Padel racquets are quite expensive. If I randomly choose the HEAD Delta Pro on the Tennis Warehouse Europe website, it’s €279.90. But then again, you have the option to go for a Bullpadel K2 Power for example, with the retail price at €79.90
Padel racquet specs
The specs are listed similar to tennis racquets. Let’s take the Nox AT Genius Attack 22 as an example.
- Weight: 360 – 375 Grams
- Head Shape: Diamond
- Balance: High
- Beam: 38mm
- Core Composition: HR3 EVA
- Frame Composition: 100% Carbon
- Surface Composition: Carbon 18k
- Ability Level: Advanced
- HR3 Core: rubber at core that decreases the racket’s face deformation at impact for added power
- Carbon 18k Surface: carbon fibers providing maximal stiffness without compromising the weight of the racket
- Carbon Frame: provides the racket greater rigidity and durability
- Anti Vibration System: protects your arm with shock absorptions
- Rough Surface: provides access to spin
- Oversize Grip: a longer racket handle for better maneuverability
- SmartStrap: allow you to change the safety cord of your padel racket in a quick and easy way
Padel vs Tennis
In Europe, we see many tennis players moving over to padel. Why?
There are several reasons.
Padel is a very hyped-up sport at the moment and the doubles format makes it more social than singles tennis. It’s also easier to play. Players can get started quickly, which makes the player pool larger.
I’ve been frustrated with the growth of the sport in a way that it has removed tennis courts in both Malta and Sweden in favour for padel. I love that people exercise and racquet sports is a great way to do so, but tennis has my heart, so I don’t enjoy when tennis courts disappear.
I must say that the brief experience I had was fun and I can see myself playing again. But the sensation and sound of the racquet hitting the ball is quite unpleasant compared to tennis. And I don’t see the same variety and strategy in padel as there is in tennis. Another thing is that finding four players to play with makes scheduling matches much more difficult.
Padel seems like a lot of fun and I enjoy the social element.

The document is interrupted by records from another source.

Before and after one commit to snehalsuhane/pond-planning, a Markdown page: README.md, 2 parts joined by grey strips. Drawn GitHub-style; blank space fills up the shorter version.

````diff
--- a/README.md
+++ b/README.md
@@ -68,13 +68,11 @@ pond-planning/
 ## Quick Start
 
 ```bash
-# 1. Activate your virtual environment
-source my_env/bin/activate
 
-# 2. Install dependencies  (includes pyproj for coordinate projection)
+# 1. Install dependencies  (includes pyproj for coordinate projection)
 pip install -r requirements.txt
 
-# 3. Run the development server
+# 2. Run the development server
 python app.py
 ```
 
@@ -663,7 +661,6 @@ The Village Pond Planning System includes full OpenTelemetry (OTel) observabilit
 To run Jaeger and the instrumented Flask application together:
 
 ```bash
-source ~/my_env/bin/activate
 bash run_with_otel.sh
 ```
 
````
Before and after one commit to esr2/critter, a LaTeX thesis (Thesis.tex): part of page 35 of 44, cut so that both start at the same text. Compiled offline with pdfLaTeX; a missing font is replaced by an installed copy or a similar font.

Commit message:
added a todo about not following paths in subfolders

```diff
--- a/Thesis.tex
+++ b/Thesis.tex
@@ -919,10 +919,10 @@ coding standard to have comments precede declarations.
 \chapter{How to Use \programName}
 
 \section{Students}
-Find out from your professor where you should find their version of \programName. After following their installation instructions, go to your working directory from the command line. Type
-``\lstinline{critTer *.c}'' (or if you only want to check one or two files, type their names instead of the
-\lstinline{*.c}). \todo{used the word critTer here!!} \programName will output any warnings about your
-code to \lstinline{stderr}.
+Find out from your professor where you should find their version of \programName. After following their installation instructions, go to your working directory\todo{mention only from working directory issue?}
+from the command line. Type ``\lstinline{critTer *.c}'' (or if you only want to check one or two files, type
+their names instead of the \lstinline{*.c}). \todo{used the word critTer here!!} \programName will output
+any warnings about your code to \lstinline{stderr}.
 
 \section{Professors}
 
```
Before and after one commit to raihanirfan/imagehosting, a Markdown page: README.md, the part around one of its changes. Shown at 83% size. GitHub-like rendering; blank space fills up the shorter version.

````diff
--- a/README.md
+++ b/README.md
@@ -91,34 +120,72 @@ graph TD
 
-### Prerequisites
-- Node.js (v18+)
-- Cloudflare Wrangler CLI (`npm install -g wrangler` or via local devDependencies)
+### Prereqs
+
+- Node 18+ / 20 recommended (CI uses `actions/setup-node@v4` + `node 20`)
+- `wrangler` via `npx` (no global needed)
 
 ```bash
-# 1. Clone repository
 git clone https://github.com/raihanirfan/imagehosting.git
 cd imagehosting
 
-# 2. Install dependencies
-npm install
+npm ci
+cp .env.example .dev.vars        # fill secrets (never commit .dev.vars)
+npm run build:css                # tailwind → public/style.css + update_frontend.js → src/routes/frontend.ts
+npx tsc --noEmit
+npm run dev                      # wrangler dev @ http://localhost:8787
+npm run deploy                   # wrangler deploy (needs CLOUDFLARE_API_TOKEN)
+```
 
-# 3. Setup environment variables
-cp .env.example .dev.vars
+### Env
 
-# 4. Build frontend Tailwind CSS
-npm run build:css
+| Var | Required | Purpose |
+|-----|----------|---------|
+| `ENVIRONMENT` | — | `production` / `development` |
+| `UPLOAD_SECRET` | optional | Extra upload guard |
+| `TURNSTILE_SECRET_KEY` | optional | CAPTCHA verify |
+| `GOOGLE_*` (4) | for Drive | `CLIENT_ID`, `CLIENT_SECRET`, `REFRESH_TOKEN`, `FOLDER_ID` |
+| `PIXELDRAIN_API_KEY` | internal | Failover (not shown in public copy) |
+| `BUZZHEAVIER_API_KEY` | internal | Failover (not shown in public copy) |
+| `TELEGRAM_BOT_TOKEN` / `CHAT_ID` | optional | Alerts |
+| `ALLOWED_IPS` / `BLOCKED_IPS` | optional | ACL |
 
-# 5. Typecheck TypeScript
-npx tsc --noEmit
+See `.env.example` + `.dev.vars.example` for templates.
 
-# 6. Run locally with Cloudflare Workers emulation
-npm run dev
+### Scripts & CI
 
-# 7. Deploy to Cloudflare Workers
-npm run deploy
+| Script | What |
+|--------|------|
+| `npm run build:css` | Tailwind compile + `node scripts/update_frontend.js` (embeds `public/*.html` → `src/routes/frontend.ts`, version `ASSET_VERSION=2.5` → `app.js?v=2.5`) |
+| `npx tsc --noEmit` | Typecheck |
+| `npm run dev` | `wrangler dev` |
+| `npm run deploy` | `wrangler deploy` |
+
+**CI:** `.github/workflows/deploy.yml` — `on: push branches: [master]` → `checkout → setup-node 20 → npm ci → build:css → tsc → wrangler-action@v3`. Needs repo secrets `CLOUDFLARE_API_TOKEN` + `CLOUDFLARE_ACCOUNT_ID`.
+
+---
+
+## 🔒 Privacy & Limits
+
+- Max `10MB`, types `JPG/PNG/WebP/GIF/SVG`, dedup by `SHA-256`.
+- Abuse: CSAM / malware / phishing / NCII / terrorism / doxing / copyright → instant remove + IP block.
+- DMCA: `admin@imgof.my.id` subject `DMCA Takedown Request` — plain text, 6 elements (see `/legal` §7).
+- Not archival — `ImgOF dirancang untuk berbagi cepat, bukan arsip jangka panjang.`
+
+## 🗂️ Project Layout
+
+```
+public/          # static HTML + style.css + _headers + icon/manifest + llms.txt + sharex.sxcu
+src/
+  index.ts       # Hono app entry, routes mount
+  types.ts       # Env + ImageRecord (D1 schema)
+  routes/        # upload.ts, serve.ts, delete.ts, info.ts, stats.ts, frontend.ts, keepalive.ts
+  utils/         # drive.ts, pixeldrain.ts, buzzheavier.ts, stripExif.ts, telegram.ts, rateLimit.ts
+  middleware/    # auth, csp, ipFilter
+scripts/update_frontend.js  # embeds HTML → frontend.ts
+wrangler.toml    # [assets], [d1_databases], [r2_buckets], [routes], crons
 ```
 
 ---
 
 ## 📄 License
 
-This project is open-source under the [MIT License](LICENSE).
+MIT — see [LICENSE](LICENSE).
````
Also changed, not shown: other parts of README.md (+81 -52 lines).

It won’t compete with tennis for me, but I can understand why people like it. If I want to have some fun with friends in a sporting environment, padel will work better than tennis, but when it comes to the depth of the sport, there is no contest for me.
Have you played padel? What do you think of it?